= Beginning of Section =

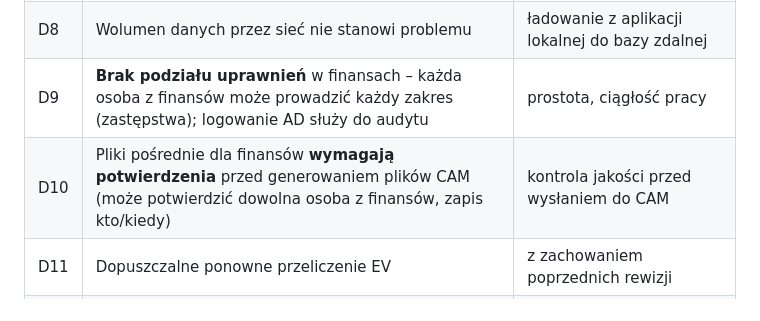
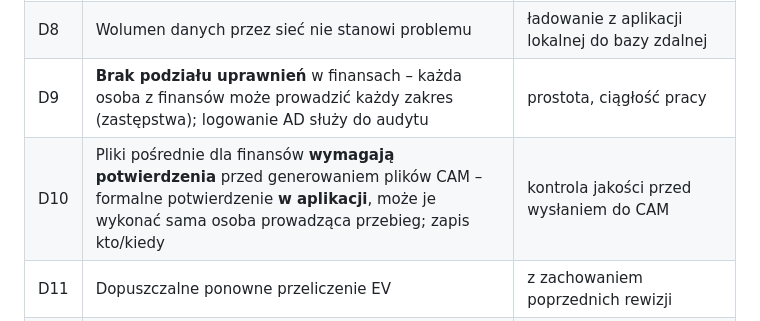
Before and after one commit to skrobi/ahd, a Markdown page: docs/architektura.md, the part around the change. Drawn GitHub-style.

Commit message:
Architektura: potwierdzenie plików dla finansów jako formalność w aplikacji (D10)
Co-Authored-By: Claude Opus 5.5 <noreply@anthropic.com>
Claude-Session: https://claude.ai/code/session_01ECQWp4W94YrJBAaBfetiW5

```diff
--- a/docs/architektura.md
+++ b/docs/architektura.md
@@ -21,7 +21,7 @@ oraz wskazuje punkty newralgiczne i otwarte decyzje.
 | D7 | Pipeline uruchamiany **co tydzień (poniedziałek)**, okres rozliczeniowy **miesięczny** | rytm pracy zespołu |
 | D8 | Wolumen danych przez sieć nie stanowi problemu | ładowanie z aplikacji lokalnej do bazy zdalnej |
 | D9 | **Brak podziału uprawnień** w finansach – każda osoba z finansów może prowadzić każdy zakres (zastępstwa); logowanie AD służy do audytu | prostota, ciągłość pracy |
-| D10 | Pliki pośrednie dla finansów **wymagają potwierdzenia** przed generowaniem plików CAM (może potwierdzić dowolna osoba z finansów, zapis kto/kiedy) | kontrola jakości przed wysłaniem do CAM |
+| D10 | Pliki pośrednie dla finansów **wymagają potwierdzenia** przed generowaniem plików CAM – formalne potwierdzenie **w aplikacji**, może je wykonać sama osoba prowadząca przebieg; zapis kto/kiedy | kontrola jakości przed wysłaniem do CAM |
 | D11 | Dopuszczalne ponowne przeliczenie EV | z zachowaniem poprzednich rewizji |
 | D12 | Pliki oryginalne przechowywane w centralnym folderze (Landing Zone), w bazie ścieżka + hash | odtwarzalność bez przyrostu bazy |
 | D13 | **Wszystko per zakres** (program / pula projektów); słowniki globalne publikowane osobno, przebieg przypina ich wersje | brak pipeline globalnego i przekazywania pracy, prosta współbieżność |
```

= End of Section =

-- TASK --
Check each line of the listing above for the string "Claude" and return those that contain it.

-- SOLVED PROBLEM --
Co-Authored-By: Claude Opus 5.5 <noreply@anthropic.com>
Claude-Session: https://claude.ai/code/session_01ECQWp4W94YrJBAaBfetiW5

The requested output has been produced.